How one easy adjustment called the Dutch Reach could save bikers' lives.
It's called getting doored. And it hurts.
Imagine that a cyclist is riding along calmly when an unsuspecting driver or passenger opens their door. The cyclist has little to no time to adjust, sending them crashing into or over the door.
It happened to longtime cyclist Derek Cuellar of New York on Sept. 23, 2016.
"A man opened his door right as I was passing and I ran directly into the door," Cuellar said over email. "My bike suffered minor scratches as my handlebar and shoulder took most of the damage."
Despite a bruised shoulder and dinged-up bike, Cuellar was able to continue his commute that day. And while getting doored is a painful rite of passage for many urban cyclists, it doesn't mean it's not a life-threatening issue.
Cuellar is one of more than the estimated 50,000 cyclists who will be injured on the road this year.
That number may be even higher; hospital records indicate that only a small percentage of bicycle-accident-related injuries are reported or recorded by police. In the U.S., more than 700 cyclists die in accidents with motor vehicles each year.
It's scary. It's tragic. And in many cases, it's preventable.
But there's an easy way for drivers and cyclists to share the road, and it's called the Dutch Reach.
Popularized in the Netherlands, where cyclists make up 30% of daily commuters, the Dutch Reach is a concept taught in Dutch driver education, and it's an easy adjustment that could save a life.
If you are a driver or driver-side passenger in a right-side-of-the-road country, you probably naturally open the door with your left hand. However, with the Dutch Reach, you reach across your body to open the door with your right hand, which momentarily forces your body to turn and face backward. If you're getting out on the passenger side, simply open the door with your left hand instead of your right.
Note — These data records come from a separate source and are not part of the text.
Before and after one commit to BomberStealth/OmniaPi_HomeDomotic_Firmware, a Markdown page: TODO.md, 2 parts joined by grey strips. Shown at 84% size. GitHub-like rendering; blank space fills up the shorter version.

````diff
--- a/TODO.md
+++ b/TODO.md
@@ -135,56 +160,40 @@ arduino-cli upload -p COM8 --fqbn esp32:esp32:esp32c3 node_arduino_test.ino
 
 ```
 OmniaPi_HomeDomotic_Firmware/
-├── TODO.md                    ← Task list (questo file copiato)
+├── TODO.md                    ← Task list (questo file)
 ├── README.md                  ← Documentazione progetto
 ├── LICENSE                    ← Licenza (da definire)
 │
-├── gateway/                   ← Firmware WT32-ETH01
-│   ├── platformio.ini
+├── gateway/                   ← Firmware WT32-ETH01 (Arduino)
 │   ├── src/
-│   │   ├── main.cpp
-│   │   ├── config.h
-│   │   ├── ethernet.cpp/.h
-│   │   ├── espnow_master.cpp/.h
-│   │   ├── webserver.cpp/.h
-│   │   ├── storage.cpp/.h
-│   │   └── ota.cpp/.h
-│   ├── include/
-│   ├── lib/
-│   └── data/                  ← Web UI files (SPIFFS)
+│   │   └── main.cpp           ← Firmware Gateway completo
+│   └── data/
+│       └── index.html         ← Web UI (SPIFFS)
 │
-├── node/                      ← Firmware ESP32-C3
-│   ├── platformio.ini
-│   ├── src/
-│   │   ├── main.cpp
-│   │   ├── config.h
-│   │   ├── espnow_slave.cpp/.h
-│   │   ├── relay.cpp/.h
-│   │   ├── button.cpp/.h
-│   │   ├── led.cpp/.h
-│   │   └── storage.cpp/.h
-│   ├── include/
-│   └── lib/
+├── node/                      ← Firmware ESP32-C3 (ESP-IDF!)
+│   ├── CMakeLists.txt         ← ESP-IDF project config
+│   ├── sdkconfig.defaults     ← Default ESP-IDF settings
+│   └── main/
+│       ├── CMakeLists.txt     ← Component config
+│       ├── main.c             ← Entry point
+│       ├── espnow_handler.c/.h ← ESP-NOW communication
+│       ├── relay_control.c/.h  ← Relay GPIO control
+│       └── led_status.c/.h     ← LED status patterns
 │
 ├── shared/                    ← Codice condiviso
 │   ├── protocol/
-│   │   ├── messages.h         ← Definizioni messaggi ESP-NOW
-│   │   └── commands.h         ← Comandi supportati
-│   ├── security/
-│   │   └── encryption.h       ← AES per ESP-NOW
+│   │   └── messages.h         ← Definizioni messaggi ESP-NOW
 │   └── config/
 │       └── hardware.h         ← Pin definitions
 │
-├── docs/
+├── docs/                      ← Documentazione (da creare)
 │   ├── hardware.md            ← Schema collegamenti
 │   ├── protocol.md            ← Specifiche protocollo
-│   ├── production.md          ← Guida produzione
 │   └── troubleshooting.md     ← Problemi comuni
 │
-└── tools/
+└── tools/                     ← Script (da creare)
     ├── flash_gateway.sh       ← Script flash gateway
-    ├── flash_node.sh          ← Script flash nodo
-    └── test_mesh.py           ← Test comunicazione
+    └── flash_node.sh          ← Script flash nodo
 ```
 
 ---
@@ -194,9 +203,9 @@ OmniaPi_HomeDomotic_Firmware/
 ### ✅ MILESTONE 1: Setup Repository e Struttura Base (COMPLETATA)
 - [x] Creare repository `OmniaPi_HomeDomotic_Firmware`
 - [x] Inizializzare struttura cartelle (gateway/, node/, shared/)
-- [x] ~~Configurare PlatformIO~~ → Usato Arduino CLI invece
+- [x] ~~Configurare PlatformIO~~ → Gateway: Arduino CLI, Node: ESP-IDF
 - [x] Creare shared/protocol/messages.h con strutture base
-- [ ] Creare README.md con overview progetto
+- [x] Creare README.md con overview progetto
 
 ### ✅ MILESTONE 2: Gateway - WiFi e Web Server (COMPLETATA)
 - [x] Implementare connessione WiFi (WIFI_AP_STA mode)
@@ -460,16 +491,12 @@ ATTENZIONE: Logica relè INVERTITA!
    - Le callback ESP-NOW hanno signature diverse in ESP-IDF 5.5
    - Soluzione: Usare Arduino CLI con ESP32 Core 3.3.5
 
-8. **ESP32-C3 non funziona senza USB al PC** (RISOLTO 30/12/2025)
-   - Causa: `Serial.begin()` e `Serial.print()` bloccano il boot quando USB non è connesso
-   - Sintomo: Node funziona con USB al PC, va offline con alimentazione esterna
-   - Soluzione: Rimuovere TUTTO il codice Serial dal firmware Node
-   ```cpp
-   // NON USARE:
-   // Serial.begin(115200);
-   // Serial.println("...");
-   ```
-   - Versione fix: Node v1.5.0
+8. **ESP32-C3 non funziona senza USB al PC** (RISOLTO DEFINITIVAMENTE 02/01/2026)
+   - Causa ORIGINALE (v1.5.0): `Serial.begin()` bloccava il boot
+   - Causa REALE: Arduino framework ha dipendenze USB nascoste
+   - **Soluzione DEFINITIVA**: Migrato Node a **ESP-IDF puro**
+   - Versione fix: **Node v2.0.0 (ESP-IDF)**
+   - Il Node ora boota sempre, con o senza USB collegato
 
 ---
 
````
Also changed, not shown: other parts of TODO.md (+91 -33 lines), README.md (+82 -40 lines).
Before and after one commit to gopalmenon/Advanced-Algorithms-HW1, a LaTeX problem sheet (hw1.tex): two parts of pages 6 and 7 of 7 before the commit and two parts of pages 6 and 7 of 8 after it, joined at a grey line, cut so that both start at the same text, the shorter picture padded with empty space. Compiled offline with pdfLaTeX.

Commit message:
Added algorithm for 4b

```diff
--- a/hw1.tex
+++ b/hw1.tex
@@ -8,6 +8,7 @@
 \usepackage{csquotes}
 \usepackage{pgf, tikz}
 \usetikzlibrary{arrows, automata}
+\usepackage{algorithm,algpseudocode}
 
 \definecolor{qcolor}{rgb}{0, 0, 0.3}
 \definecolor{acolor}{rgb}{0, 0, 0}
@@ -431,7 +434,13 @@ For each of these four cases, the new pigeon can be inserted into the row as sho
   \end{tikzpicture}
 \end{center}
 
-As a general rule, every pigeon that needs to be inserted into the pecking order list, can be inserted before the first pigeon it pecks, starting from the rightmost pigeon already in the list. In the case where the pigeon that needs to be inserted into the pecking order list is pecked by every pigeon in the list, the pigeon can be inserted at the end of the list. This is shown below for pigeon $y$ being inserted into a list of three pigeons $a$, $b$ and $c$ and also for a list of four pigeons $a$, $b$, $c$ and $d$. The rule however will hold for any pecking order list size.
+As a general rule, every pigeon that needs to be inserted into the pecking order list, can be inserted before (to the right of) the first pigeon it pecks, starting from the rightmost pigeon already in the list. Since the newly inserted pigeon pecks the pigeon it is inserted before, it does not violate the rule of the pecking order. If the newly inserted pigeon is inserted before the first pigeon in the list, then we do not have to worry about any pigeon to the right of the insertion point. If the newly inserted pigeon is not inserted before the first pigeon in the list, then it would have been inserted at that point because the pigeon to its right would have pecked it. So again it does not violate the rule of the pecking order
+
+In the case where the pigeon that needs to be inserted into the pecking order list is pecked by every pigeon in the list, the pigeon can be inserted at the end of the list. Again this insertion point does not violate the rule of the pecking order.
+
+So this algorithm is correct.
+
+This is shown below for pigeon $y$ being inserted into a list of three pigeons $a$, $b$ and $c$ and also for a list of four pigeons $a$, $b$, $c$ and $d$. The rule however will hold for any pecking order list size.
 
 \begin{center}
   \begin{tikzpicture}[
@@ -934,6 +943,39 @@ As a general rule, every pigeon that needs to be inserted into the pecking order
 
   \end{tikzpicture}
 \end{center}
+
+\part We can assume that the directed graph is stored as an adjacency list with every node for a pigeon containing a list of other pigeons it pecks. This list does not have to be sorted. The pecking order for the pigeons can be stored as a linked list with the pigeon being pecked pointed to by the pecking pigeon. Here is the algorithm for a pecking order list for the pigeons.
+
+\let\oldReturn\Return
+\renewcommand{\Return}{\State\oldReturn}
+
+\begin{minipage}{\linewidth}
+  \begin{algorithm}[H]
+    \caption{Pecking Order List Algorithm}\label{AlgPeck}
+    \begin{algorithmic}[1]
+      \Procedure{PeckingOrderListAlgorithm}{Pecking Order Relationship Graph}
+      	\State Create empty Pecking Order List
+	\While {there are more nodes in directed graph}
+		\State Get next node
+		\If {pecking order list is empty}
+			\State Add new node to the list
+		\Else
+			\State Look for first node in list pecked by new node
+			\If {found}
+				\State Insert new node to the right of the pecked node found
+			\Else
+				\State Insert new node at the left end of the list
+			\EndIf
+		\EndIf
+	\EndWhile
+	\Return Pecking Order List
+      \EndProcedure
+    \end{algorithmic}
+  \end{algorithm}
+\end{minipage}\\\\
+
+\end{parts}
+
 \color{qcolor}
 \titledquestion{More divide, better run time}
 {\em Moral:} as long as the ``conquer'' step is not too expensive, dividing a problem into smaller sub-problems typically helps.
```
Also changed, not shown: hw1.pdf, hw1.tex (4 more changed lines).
That simple twist allows you to see cyclists, cars, or pedestrians you may have otherwise missed. The maneuver make take a few repetitions to get used to, but a little awkwardness is worth it to prevent a potentially catastrophic accident.
If anyone knows about sharing the road, it's the Dutch.
Cycling has long been a popular form of transportation in the Netherlands. But as cars boomed in popularity in the 1950s and '60s, cyclists were quite literally pushed aside. Cars edged out bicyclists (on roads that were not built for automobile traffic) pushing riders toward curbs, resulting in thousands of collisions.
In 1971 alone, 3,300 people, including more than 400 children, were killed in bicycle accidents in the Netherlands. People took to the streets to protest the senseless incidents. This coupled with the oil crisis of 1973 led to serious changes in transportation policies across the small nation.
Slowly, progress was made. Car-free Sundays eventually led to car-free city centers and eventually the dedicated cycle routes many Dutch cities are known for. Today around 180 people are killed in cycling accidents in the Netherlands each year. Considering that residents bike more than 500 miles per year on average, the figure (while devastating) is surprisingly low.
Drivers, cyclists, and pedestrians need to share the responsibility of keeping our roads safe.
Cyclists don't always obey traffic laws and sometimes go dangerously slow or fast in areas they shouldn't. But drivers aren't guilt-free in this regard, either. Parking and driving in bike lanes, shifting without signaling, and driving while distracted or at dangerous speeds make cycling a risky proposition.
Whether you're on two wheels, four, or in a fresh pair of Keds, all of us need to pay attention, watch where we're going, and look out for one another. On the road and in life, we're all in this together.